So, the question here becomes…
What Would You Be Willing to Trade for Roy Halladay?
Here is how I worded it a couple of days ago.
Halladay is under contract for the next season. If only we had a larger sample size on Casey McGehee. I’d like Gamel’s LH bat in the lineup going forward but with Rickie back next season, McGehee’s ABs will come at 3B. I would be willing to move Gamel. Point two: I’d personally rather move Hardy and hang on to Escobar as his immediate replacement. That said, the Jays would certainly rather have Escobar what with his better range, more speed and cheaper cost. I would be willing to move Escobar, but only if we’re able to sign Hardy to an extension. And pretty much any pitching prospect (with a couple of personal favorites excluded) would be fair game. Oh and feel encouraged to throw in a bat from last year like Canada’s own Lawrie if that gets the deal done.

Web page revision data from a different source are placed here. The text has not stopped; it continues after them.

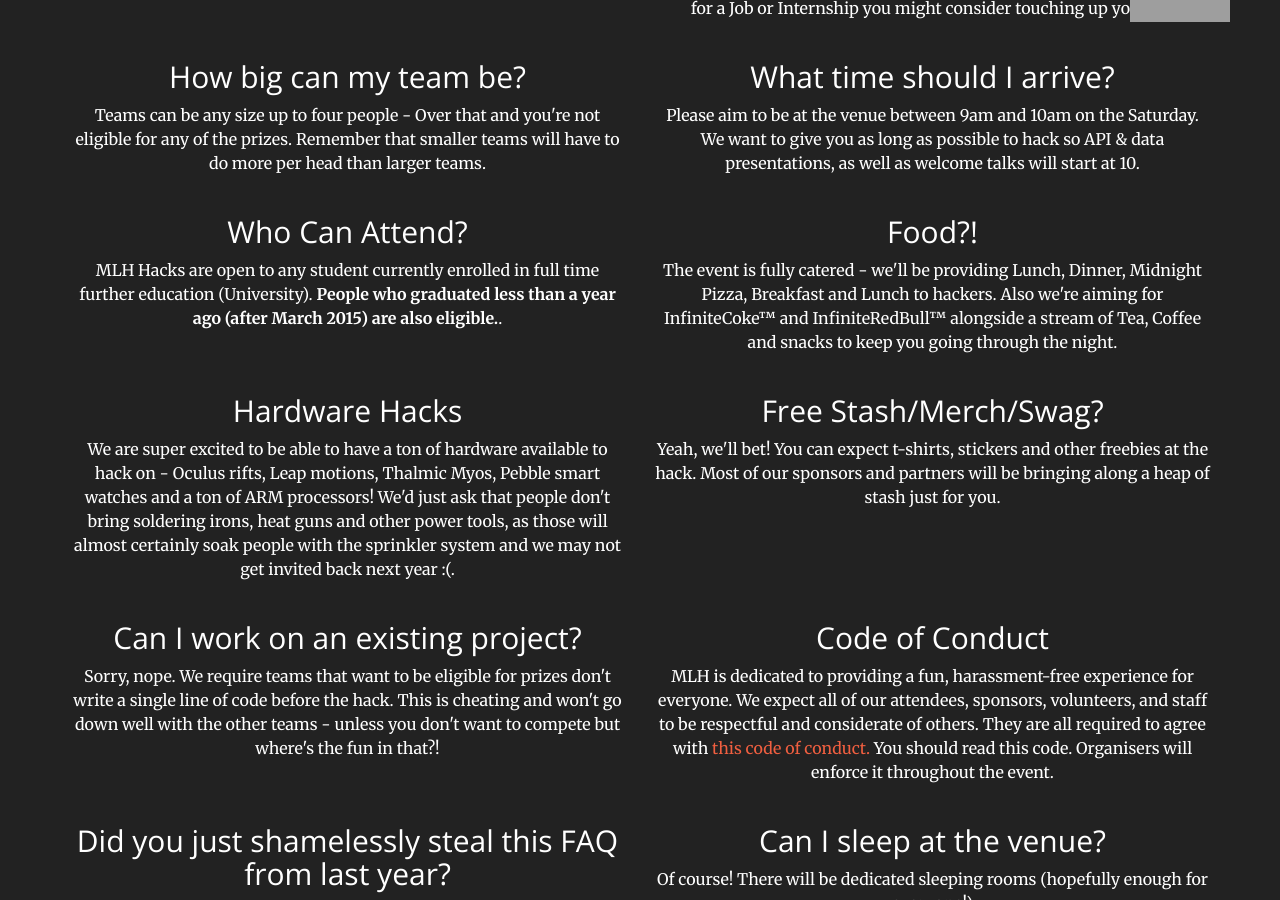
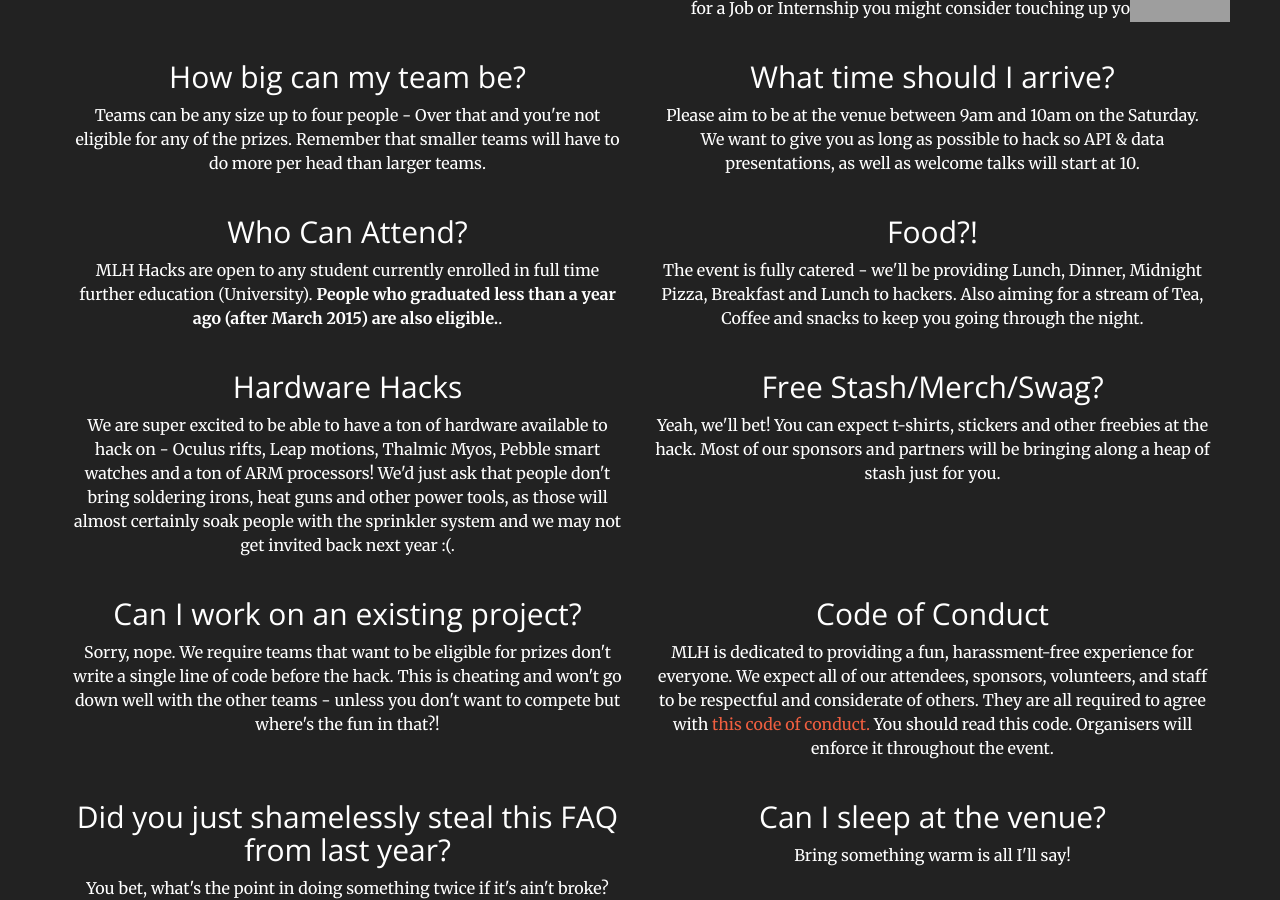
Before and after one commit to compsoc-edinburgh/htb16-site, a Jekyll site: the page built from index.html, in a window 1280 px wide and 900 px high, scrolled down 3609 px. Built offline with Jekyll 4.4.1, drawn with Linux system fonts in a browser that asks for light colours; some of the changed text lies outside the part shown; grey boxes are pictures that could not be loaded.

Commit message:
fixed up FAQ

```diff
--- a/_includes/aside.html
+++ b/_includes/aside.html
@@ -68,7 +68,7 @@
                   </div>
                   <div class="col-sm-6">
                 <h2>Food?!</h2>
-                <p>The event is fully catered - we'll be providing Lunch, Dinner, Midnight Pizza, Breakfast and Lunch to hackers. Also we're aiming for InfiniteCoke&trade; and InfiniteRedBull&trade; alongside a stream of Tea, Coffee and snacks to keep you going through the night.</p>
+                <p>The event is fully catered - we'll be providing Lunch, Dinner, Midnight Pizza, Breakfast and Lunch to hackers. Also aiming for a stream of Tea, Coffee and snacks to keep you going through the night.</p>
                   </div>
                 </div><!-- /.row -->
 
@@ -102,7 +102,7 @@
                   </div>
                   <div class="col-sm-6">
                 <h2>Can I sleep at the venue?</h2>
-                <p>Of course! There will be dedicated sleeping rooms (hopefully enough for everyone!)</p>
+                <p>Bring something warm is all I'll say!</p>
               </div>
                 </div><!-- /.row -->
 
```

I’ll go right ahead and close this down for tonight. There’s more I could talk about, but a hugely long post is usually a skipped over post.
So, good win tonight over the Cardinals. Glad Hoffman slammed the door shut. Let’s win a series tomorrow and then handle the Dodgers on our way to a nice three-day break for 23 of our 25-man roster.
By: Big Rygg
First and foremost, Happy Independence Day to all of our domestic readers and those U.S. citizens that read us from the other side of our borders!
Now let’s get down to business…
There has been a TON of acceleration regarding C.C. Sabathia’s possible trade out of Cleveland. The destination that’s being penciled onto his plane ticket has been reading: MKE (the airport code for Milwaukee’s General Mitchell International Airport if you didn’t know).
Heading back the other direction? Well therein lies some of the discrepancy in stories.
FoxSports.com’s Ken Rosenthal is reporting that both (yes, both) OF Matt LaPorta and SS Alcides Escobar were offered to the Indians for Sabathia. Beat-writer for the local Milwaukee paper the Milwaukee Journal-Sentinel, Tom Haudricourt, reports that he has it on “good authority” that the Brewers would never offer both of those players in the same deal for Sabathia. He has found out that the Indians had scouts watching the Brewers’ Single A team (the Brevard County Manatees) the other day where 2007 Brewers Minor League Player of the Year Taylor Green plays ball and believes that Green might be a centerpiece in a deal.
There is also some talk about J.J. Hardy possibly being involved in a deal for Sabathia and then that Escobar would be used to replace Hardy on the big-league roster. (I’m officially on the record as not in favor of this scenario if we could get Sabathia with just prospects instead.)
The non-waiver trading deadline in Major League Baseball is July 31st and you usually will see many of the trades that are going to happen in this league happen on or just prior to that date. Part of the reports around the internet are saying that the reason the Brewers might be offering such a strong deal this early is so that the Indians will be convinced that they can’t get anything better and will pull the trigger on the deal. After all, you only throw a starting pitcher every 5th day so the earlier you get that pitcher into your rotation, the more benefit you get for the deal.
But then again…maybe everybody is way off base here and no deal will happen.
Here’s where you guys get involved…
- Would you do a deal for C.C. Sabathia if structured as is indicated by the rumors?
- Which deal?
- If you’d deal for Sabathia but not want to do one of the supposed deals, what would you offer?
- If you won’t deal for Sabathia, who else do you think the Brewers should target?